piroroadkill - Tuesday, October 22, 2013 - linkI'd agree that a far more premium look, more inputs, better stand, etc are worth $75 alone.
Let alone 3 year advanced exchange warranty. The Dell is definitely worth the extra money.
Fergy - Tuesday, October 22, 2013 - linkI would gladly play $50 not to have glossy plastic bezels. And $50 to calibrate it for me. I have had my current Dell monitors since 2006 and I am not going to pay $100 less for a cheap looking monitor. It would just irritate me every day.
DanNeely - Tuesday, October 22, 2013 - linkTo a large extent these monitors are aimed at people who consider $600-700 crazy; but are willing to make compromises to stretch up from a 1080p screen. They're the same people who bought the low end 1920x1200 monitors a half dozen years ago when good ones cost $500 and most people bought $200 1680x1050 screens if they were stepping up from the cheapest common denominator.

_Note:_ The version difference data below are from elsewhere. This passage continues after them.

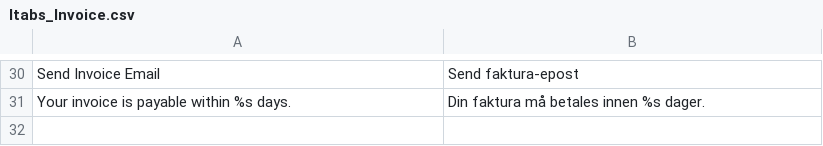
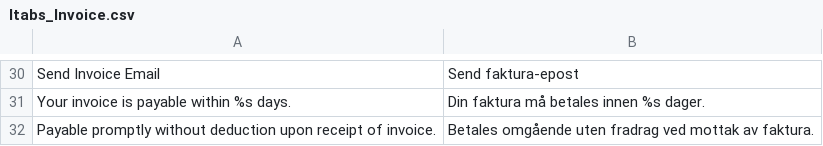
Before and after one commit to itabs/Itabs_Invoice, a CSV file: src/app/locale/nb_NO/Itabs_Invoice.csv, drawn as a sheet; only a part is shown, gaps mark what is left out.

```diff
--- a/src/app/locale/nb_NO/Itabs_Invoice.csv
+++ b/src/app/locale/nb_NO/Itabs_Invoice.csv
@@ -31 +31,2 @@
 "Your invoice is payable within %s days.","Din faktura må betales innen %s dager."
+"Payable promptly without deduction upon receipt of invoice.","Betales omgående uten fradrag ved mottak av faktura."
```
Also changed, not shown: src/app/locale/de_DE/Itabs_Invoice.csv, src/app/locale/en_US/Itabs_Invoice.csv, 5 other files.
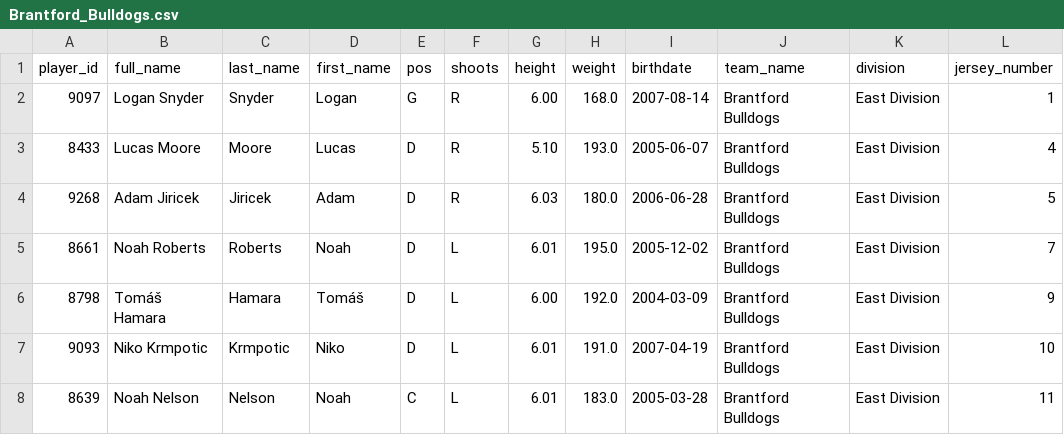
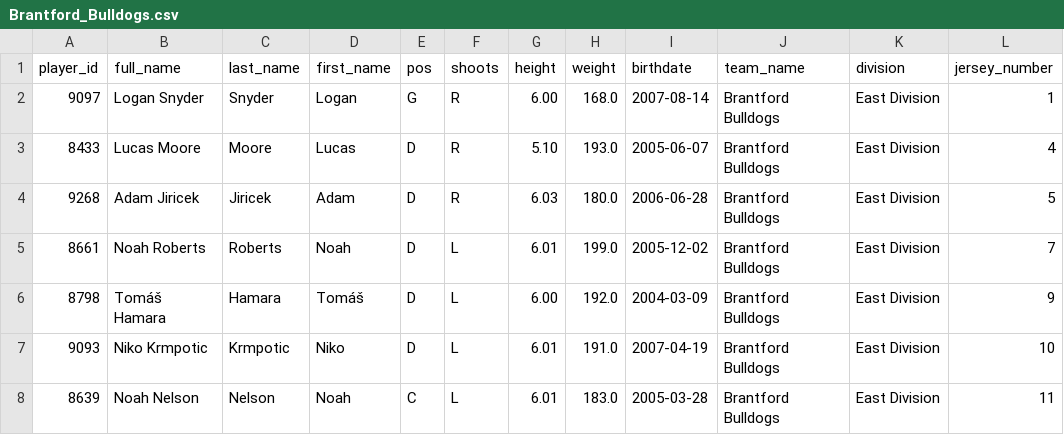
Before and after one commit to InsightDynamics/OHLStatHub, a CSV file: docs/OHL_ROSTERS/Brantford_Bulldogs.csv, drawn as a sheet; only a part is shown; the diff names each change by its address in the sheet, - before the commit and + after, or states it on an @@ line.

```diff
--- a/docs/OHL_ROSTERS/Brantford_Bulldogs.csv
+++ b/docs/OHL_ROSTERS/Brantford_Bulldogs.csv
-H5 (weight): 195.0
+H5 (weight): 199.0
```
Also changed, not shown: docs/OHL_ROSTERS/Guelph_Storm.csv, docs/OHL_ROSTERS/OHL_ROSTERS_2024_2025.csv, 8 other files.
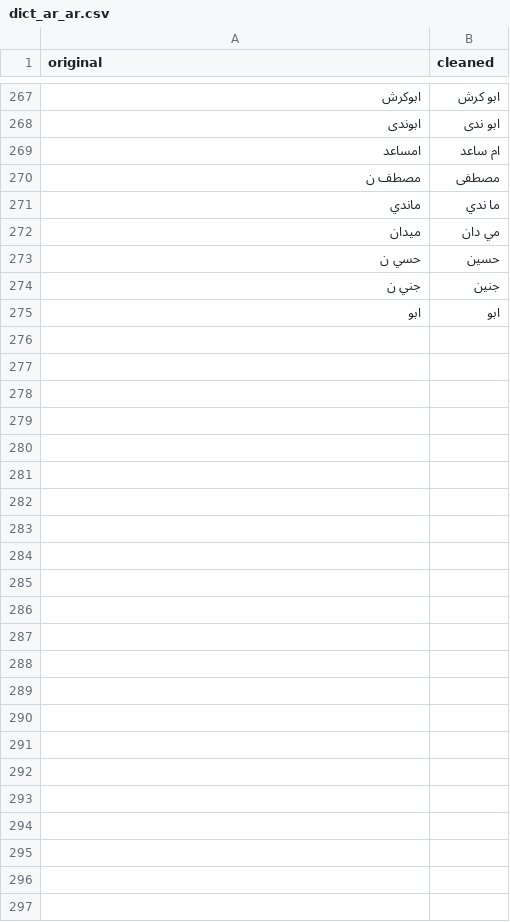
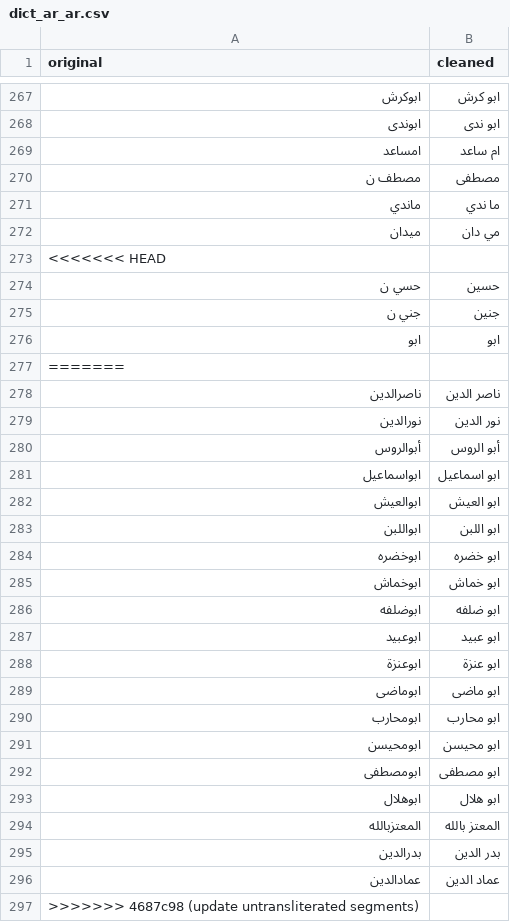
Before and after one commit to TechForPalestine/palestine-datasets, a CSV file: scripts/data/common/killed-in-gaza/data/dict_ar_ar.csv, drawn as a sheet; only a part is shown, gaps mark what is left out.

Commit message:
update untransliterated segments

```diff
--- a/scripts/data/common/killed-in-gaza/data/dict_ar_ar.csv
+++ b/scripts/data/common/killed-in-gaza/data/dict_ar_ar.csv
@@ -272,2 +272,3 @@ original,cleaned
 ميدان,مي دان
+<<<<<<< HEAD
 حسي ن,حسين
@@ -275 +276,22 @@ original,cleaned
 ابو ,ابو
+=======
+ناصرالدين,ناصر الدين
+نورالدين,نور الدين
+أبوالروس,أبو الروس
+ابواسماعيل,ابو اسماعيل
+ابوالعيش,ابو العيش
+ابواللبن,ابو اللبن
+ابوخضره,ابو خضره
+ابوخماش,ابو خماش
+ابوضلفه,ابو ضلفه
+ابوعبيد,ابو عبيد
+ابوعنزة,ابو عنزة
+ابوماضى,ابو ماضى
+ابومحارب,ابو محارب
+ابومحيسن,ابو محيسن
+ابومصطفى,ابو مصطفى
+ابوهلال,ابو هلال
+المعتزبالله,المعتز بالله
+بدرالدين,بدر الدين
+عمادالدين,عماد الدين
+>>>>>>> 4687c98 (update untransliterated segments)
```
Also changed, not shown: scripts/data/common/killed-in-gaza/data/dict_ar_en.csv, 4 other files.
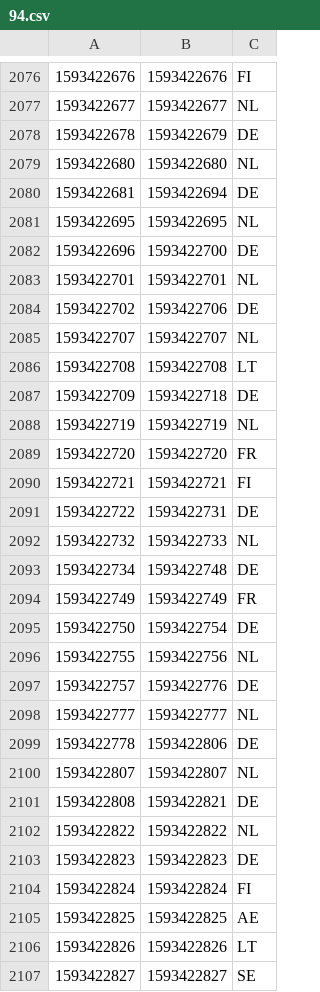
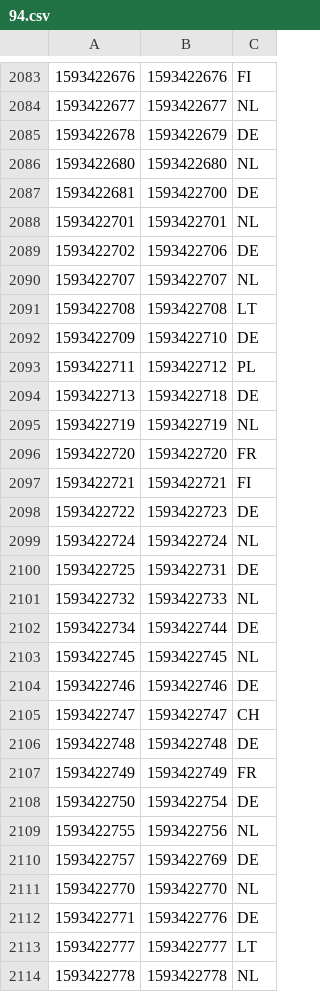
Before and after one commit to ABubu23/ada-ip-country, a CSV file: data/ipv4/94.csv, drawn as a sheet; only a part is shown, gaps mark what is left out; the shorter side is filled out with more unchanged rows; the diff covers the shown part only.

```diff
--- a/data/ipv4/94.csv
+++ b/data/ipv4/94.csv
@@ -2079,5 +2086,3 @@
 1593422680,1593422680,NL
-1593422681,1593422694,DE
-1593422695,1593422695,NL
-1593422696,1593422700,DE
+1593422681,1593422700,DE
 1593422701,1593422701,NL
@@ -2086,3 +2091,5 @@
 1593422708,1593422708,LT
-1593422709,1593422718,DE
+1593422709,1593422710,DE
+1593422711,1593422712,PL
+1593422713,1593422718,DE
 1593422719,1593422719,NL
@@ -2090,5 +2097,11 @@
 1593422721,1593422721,FI
-1593422722,1593422731,DE
+1593422722,1593422723,DE
+1593422724,1593422724,NL
+1593422725,1593422731,DE
 1593422732,1593422733,NL
-1593422734,1593422748,DE
+1593422734,1593422744,DE
+1593422745,1593422745,NL
+1593422746,1593422746,DE
+1593422747,1593422747,CH
+1593422748,1593422748,DE
 1593422749,1593422749,FR
@@ -2096,4 +2109,6 @@
 1593422755,1593422756,NL
-1593422757,1593422776,DE
-1593422777,1593422777,NL
-1593422778,1593422806,DE
+1593422757,1593422769,DE
+1593422770,1593422770,NL
+1593422771,1593422776,DE
+1593422777,1593422777,LT
+1593422778,1593422778,NL
```
Also changed, not shown: 24 added rows, 7 removed rows and 35 edited cells elsewhere in this file, data/ipv4/173.csv, data/ipv4/178.csv, 55 other files.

LancerVI - Thursday, October 31, 2013 - link.....or they're just gamers who don't need/want that kind of color fidelity, but want the resolution and decent response time. Now that GPU's are getting beefy enought to push beyond 1080p maxed out, it's only natural for gamers to look beyond 1080p monitor solution.

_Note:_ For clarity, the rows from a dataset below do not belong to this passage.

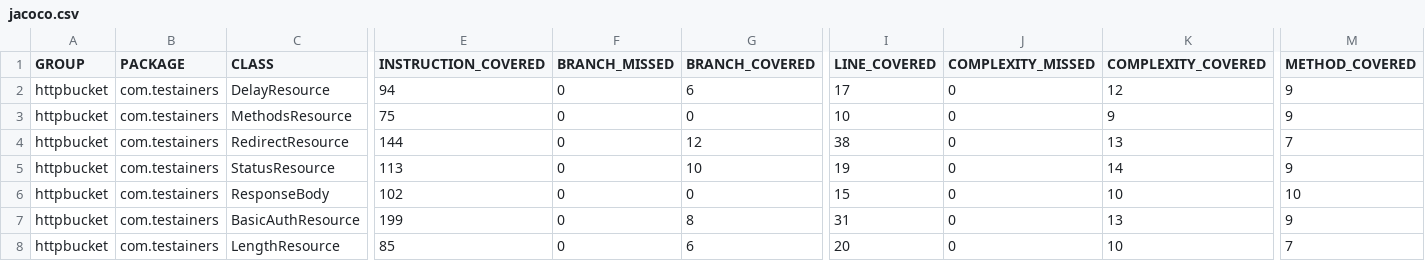
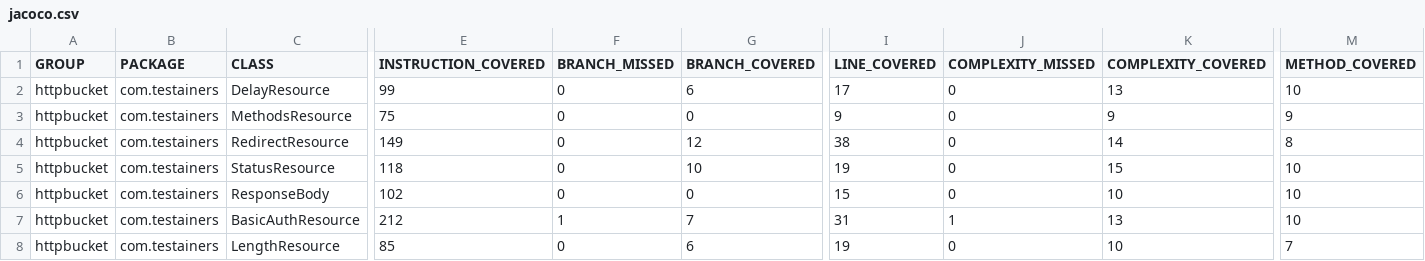
Before and after one commit to testainers/httpbucket, a CSV file: jacoco.csv, drawn as a sheet; only a part is shown, gaps mark what is left out; the diff names each change by its address in the sheet, - before the commit and + after, or states it on an @@ line.

```diff
--- a/jacoco.csv
+++ b/jacoco.csv
-E2 (INSTRUCTION_COVERED): 94
+E2 (INSTRUCTION_COVERED): 99
-K2 (COMPLEXITY_COVERED): 12
+K2 (COMPLEXITY_COVERED): 13
-M2 (METHOD_COVERED): 9
+M2 (METHOD_COVERED): 10
-I3 (LINE_COVERED): 10
+I3 (LINE_COVERED): 9
-E4 (INSTRUCTION_COVERED): 144
+E4 (INSTRUCTION_COVERED): 149
-K4 (COMPLEXITY_COVERED): 13
+K4 (COMPLEXITY_COVERED): 14
-M4 (METHOD_COVERED): 7
+M4 (METHOD_COVERED): 8
-E5 (INSTRUCTION_COVERED): 113
+E5 (INSTRUCTION_COVERED): 118
-K5 (COMPLEXITY_COVERED): 14
+K5 (COMPLEXITY_COVERED): 15
-M5 (METHOD_COVERED): 9
+M5 (METHOD_COVERED): 10
-E7 (INSTRUCTION_COVERED): 199
+E7 (INSTRUCTION_COVERED): 212
-F7 (BRANCH_MISSED): 0
+F7 (BRANCH_MISSED): 1
-G7 (BRANCH_COVERED): 8
+G7 (BRANCH_COVERED): 7
-J7 (COMPLEXITY_MISSED): 0
+J7 (COMPLEXITY_MISSED): 1
-M7 (METHOD_COVERED): 9
+M7 (METHOD_COVERED): 10
-I8 (LINE_COVERED): 20
+I8 (LINE_COVERED): 19
```
Also changed, not shown: 17 other files.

Flunk - Tuesday, October 22, 2013 - linkWith a $75 delta over a $400 base, I would get the Ultrasharp every time. Dell's monitor is not only better out of the box but you've got a much better history of quality with their high-end monitors. I was going to post that I would rather have a 24" Ultrasharp than this 27" cheapie but the price different is much less than I expected.
Maybe if they priced this at $350 it would look like a deal to some. I still wouldn't buy it, LCDs last too long to buy a cheap one.

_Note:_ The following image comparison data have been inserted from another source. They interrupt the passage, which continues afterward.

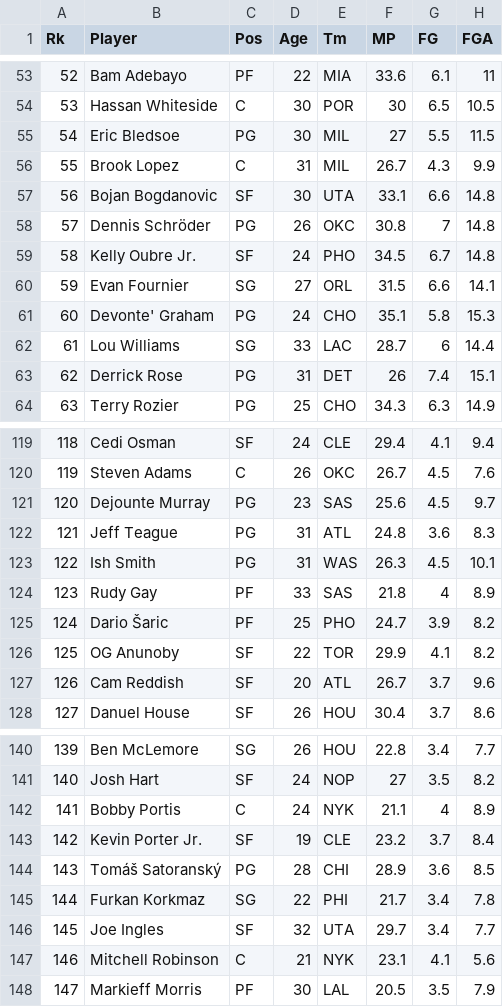
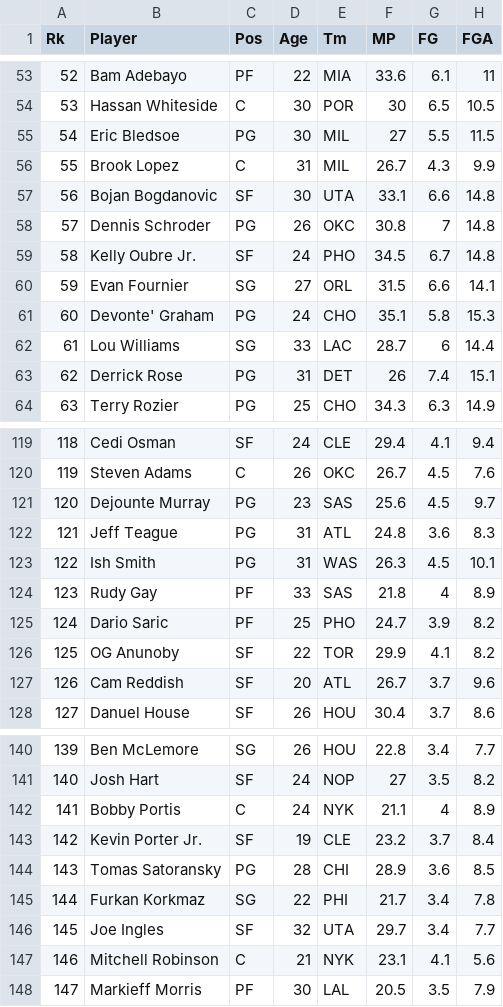
Before and after one commit to EltonK888/NBA-Gacha-App, a CSV file: data/sportsref_download.csv, drawn as a sheet; only a part is shown, gaps mark what is left out; the diff names each change by its address in the sheet, - before the commit and + after, or states it on an @@ line.

Commit message:
Add data persistence feature and tests

```diff
--- a/data/sportsref_download.csv
+++ b/data/sportsref_download.csv
-B58 (Player): Dennis Schröder
+B58 (Player): Dennis Schroder
-B125 (Player): Dario Šaric
+B125 (Player): Dario Saric
-B144 (Player): Tomáš Satoranský
+B144 (Player): Tomas Satoransky
```
Also changed, not shown: 17 other files.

CaedenV - Thursday, October 24, 2013 - linkThat is what I learned the hard way. 4 years ago I picked up a 1200p display for $300 because it was what I could afford, instead of spending the $5-600 on one that would really be nice. But now I am stuck with a monitor that has a faint but noticeable buzzing sound, backlight bleeding, horrible color, huge pixels (1200p on a 28" monitor), and displays have improved so much that there is no possible way to resell the thing to help me move up. So now I am stuck with this thing for another couple years every day being painfully aware that I made a bad call.
Next time around I will be waiting for a non-tiled 4K 60fps display in the 35-42" range. It will cost a pretty penny, but if I am going to have to look at it 4-10 hours a day for 7-10 years then the price will be more than justifiable. Monitors, power supplies, and hard drives are things that cost a bit more up front for quality, but more than pay themselves off in reliability and longevity.
CecileWamsley - Monday, October 28, 2013 - linkmy Aunty Maria recently got an awesome cream Chevrolet Corvette Z0-Six by working off of a macbook. pop over to these guys... http://smal.ly/8wUo2
blau808 - Tuesday, October 22, 2013 - linkSorry, but that thing is hideous.
imsabbel - Tuesday, October 22, 2013 - linkOkay, this monitor is just as unusual as the other monoprice one. Over 150 Cd/m^2 MINIMUM brightness? I know people like "brighter is better", but 100 Cd/m^2 is the recommended brightness in a well lit workplace. For a reason.
At night, in a dark room, its already too bright. 163 minimum means you are messing up your eyes bigtime if you are a nighttime gamer. In a dark room, 20-30 are perfectly fine.